In the mid-1890s he delayed the opening of "the back road between Cannelton and Tell City"(approximately today's Highway #66) for 3 years by refusing to allow it to cross the east end of the Brazee farm. Finally in December 1896 he took down his fences and the road has been in use ever since.

Merrill and Ella Brazee were parents of 6 children, 5 of them here identified.

1.) Jenny J. (16 June 1877) on 2 January 1901 married John E. Goetmann (March 1878, Germany), son of George Edward and Louise Bohne Goetmann, immigrants to the United States in 1883. They resided in a home on the east end of the Brazee farm near the present McDonald's Restaurant. Their first-born, William Allen (11 November 1901) died at 2 years of age on 4 March 1904 and was buried in Cliff Cemetery.

Hiram E. Goetmann (11 August 1904) resided in Detroit, MI, a milk-salesman in 1928. His first wife is not here identified. On 27 August 1928 in Perry County he married Viola N. Clark (15 July 1906, Brookfield, MO), a school-teacher. He was in Chattanooga, Tenn., in 1948. Anna Ella Goetman (11 January 1912) on 28 December 1932 married Virgil Nash (18 December 1907, Tell City), son of Henry P. and Sarah Davis Nash; they resided on a farm in northern Troy Township and reared a family. Of John and Jemy Goetmann's son, Hardin, and daughter, Mrs. Thelma Enochs, nothing further is here known. Jenny died on 14 December 1948, John in 1956.

2.) The second known child of Merrill and Ella Brazee, Emma (March 1882), 10 April 1901 married Oscar W. Reif (June 1878, Tell City), son of Charels W. and Lillie Seim Reif. Two daughters, Emilia (19 October 1904) and Doris (18 January 1914) apparently did not survive their mother. She died at San Antonio, TX, on 13 May 1954.

3.) Florence Brazee (December 1884) married Barney Simonton; they were residing in Memphis, Tenn., in 1948 and 1954.

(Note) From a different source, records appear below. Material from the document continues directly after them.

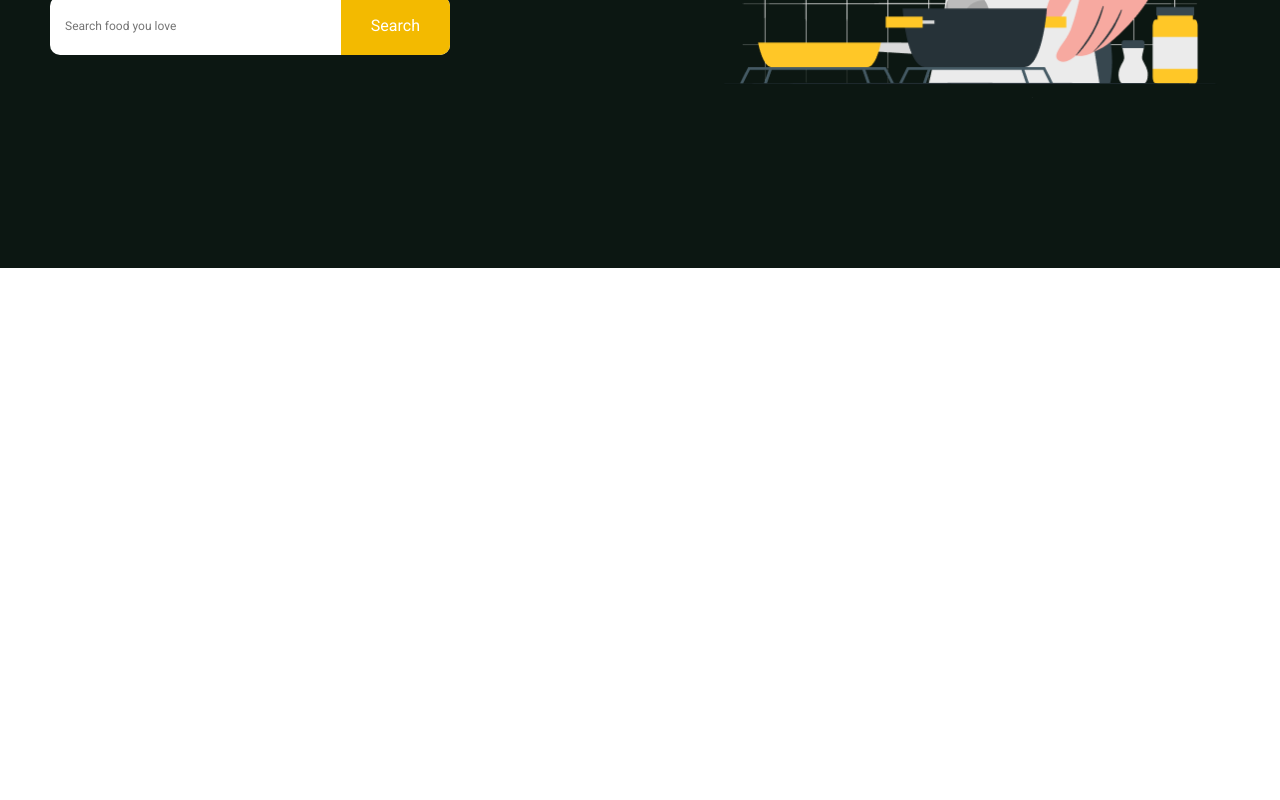
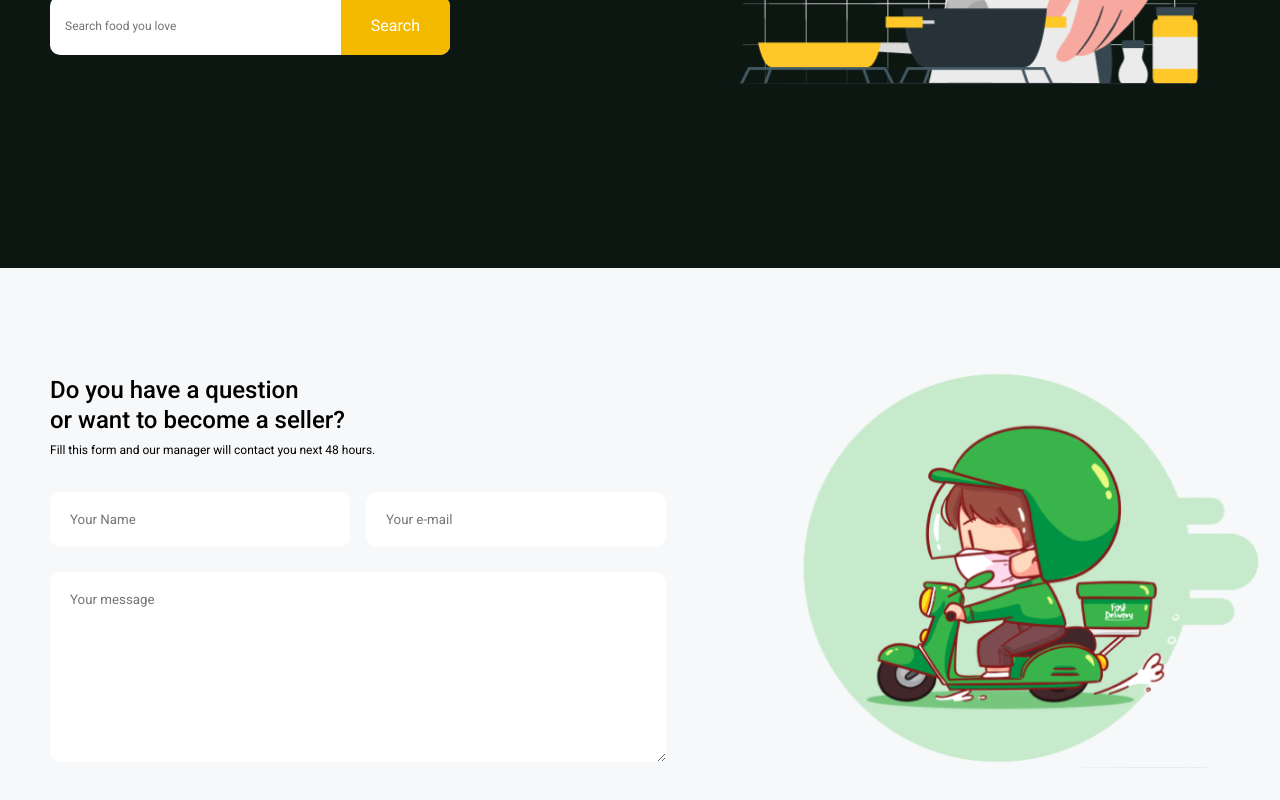
Before and after one commit to ihossen016/Food-Delivery, a Next.js app: page / in a window 1280 px wide. Shown: the part 566-1366 px from the top of the page. Before the commit the page ends 834 px from the top, so only its background shows below. Built offline with nearby package versions, Linux system fonts and the light colour scheme.

Commit message:
contact section added

```diff
--- /dev/null
+++ b/components/Contact.jsx
@@ -0,0 +1,41 @@
+import Image from "next/image";
+
+const Contact = () => {
+    return (
+        <section id="contact-section">
+            <div id="contact" className="container">
+                <div className="contact-left">
+                    <h3>Do you have a question</h3>
+                    <h3>or want to become a seller?</h3>
+                    <p>
+                        Fill this form and our manager will contact you next 48
+                        hours.
+                    </p>
+
+                    <form id="contact-form">
+                        <div id="name-box">
+                            <input type="text" placeholder="Your Name" />
+                            <input type="text" placeholder="Your e-mail" />
+                        </div>
+                        <textarea
+                            id="msg"
+                            name="contact-form"
+                            placeholder="Your message"
+                            rows="10"
+                        ></textarea>
+                    </form>
+                </div>
+                <div className="contact-right">
+                    <Image
+                        src="/images/delivery.png"
+                        alt="delivery"
+                        width={500}
+                        height={400}
+                    />
+                </div>
+            </div>
+        </section>
+    );
+};
+
+export default Contact;
--- a/pages/index.js
+++ b/pages/index.js
@@ -1,5 +1,5 @@
 import Head from "next/head";
-import Image from "next/image";
+import Contact from "../components/Contact";
 import Hero from "../components/Hero";
 import Navbar from "../components/Navbar";
 
@@ -19,6 +19,8 @@ export default function Home() {
             <main>
                 <Navbar />
                 <Hero />
+
+                <Contact />
             </main>
         </>
     );
--- a/styles/globals.css
+++ b/styles/globals.css
@@ -1,8 +1,10 @@
-@import url("https://fonts.googleapis.com/css2?family=Roboto:wght@300;400;500;900&display=swap");
+@import url("https://fonts.googleapis.com/css2?family=Roboto:wght@100;300;400;500;900&display=swap");
 
 :root {
     --bg-dark: #0c1712;
+    --bg-light: #f7f8fa;
     --yellow: #f3ba00;
+    --black: #101115;
 }
 
 * {
@@ -61,7 +63,6 @@ section {
     font-size: 10px;
 }
 /* Navabar End */
-
 /* Hero Section Start */
 #hero-section {
     padding: 165px 0;
@@ -92,7 +93,6 @@ section {
     display: flex;
     justify-content: space-between;
     align-items: center;
-    /* padding: 20px 0 20px 20px; */
     background: #fff;
     border-radius: 10px;
 }
@@ -114,3 +114,52 @@ section {
     cursor: pointer;
 }
 /* Hero Section End */
+
+/* Contact Section Start */
+#contact-section {
+    background: var(--bg-light);
+    padding: 100px 0;
+    margin-bottom: 60px;
+}
+#contact {
+    display: flex;
+    justify-content: space-between;
+    align-items: center;
+    gap: 100px;
+}
+.contact-left h3 {
+    font-size: 24px;
+    line-height: 30px;
+    font-weight: 500;
+}
+.contact-left p {
+    font-size: 12px;
+    line-height: 20px;
+    padding-top: 5px;
+}
+#contact-form {
+    width: 100%;
+    padding-top: 32px;
+}
+#name-box {
+    display: flex;
+    justify-content: space-between;
+    align-items: center;
+    gap: 16px;
+    padding-bottom: 25px;
+}
+#name-box input {
+    width: 300px;
+    padding: 20px;
+    border: none;
+    border-radius: 10px;
+    outline: none;
+}
+#msg {
+    width: 616px;
+    padding: 20px;
+    border: none;
+    border-radius: 10px;
+    outline: none;
+}
+/* Contact Section End */
```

4. & 5.) On 19 June 1890 twins were born to Merrill and Ella Brazee. Only Mary E. survived and married a Chaffee; they were residing in Brunswick, Tenn., in 1948 and 1954. Merrill M., the twin son, died before 1900.

The 9th and youngest child of Henry P. and Mary E. Brazee, Samuel Akins, was born 20 April 1854. On 25 December 1879 he married Bessie A. Payne (8 January 1857), daughter of Robert and Nancy Payne, a grocer in Cannelton. She was the first child to be christened in St. Luke's Church at Cannelton shortly after the Episcopal Church assumed ownership of the now historic structure. Bessie Payne was a school-teacher in Cannelton in 1876-77, Bessie Brazee in 1879-80. They had no children, residing on the Brazee estate as farmers. Samuel died 8 July 1933, Bessie on 22 September 1943. Both were buried in Cliff Cemetery.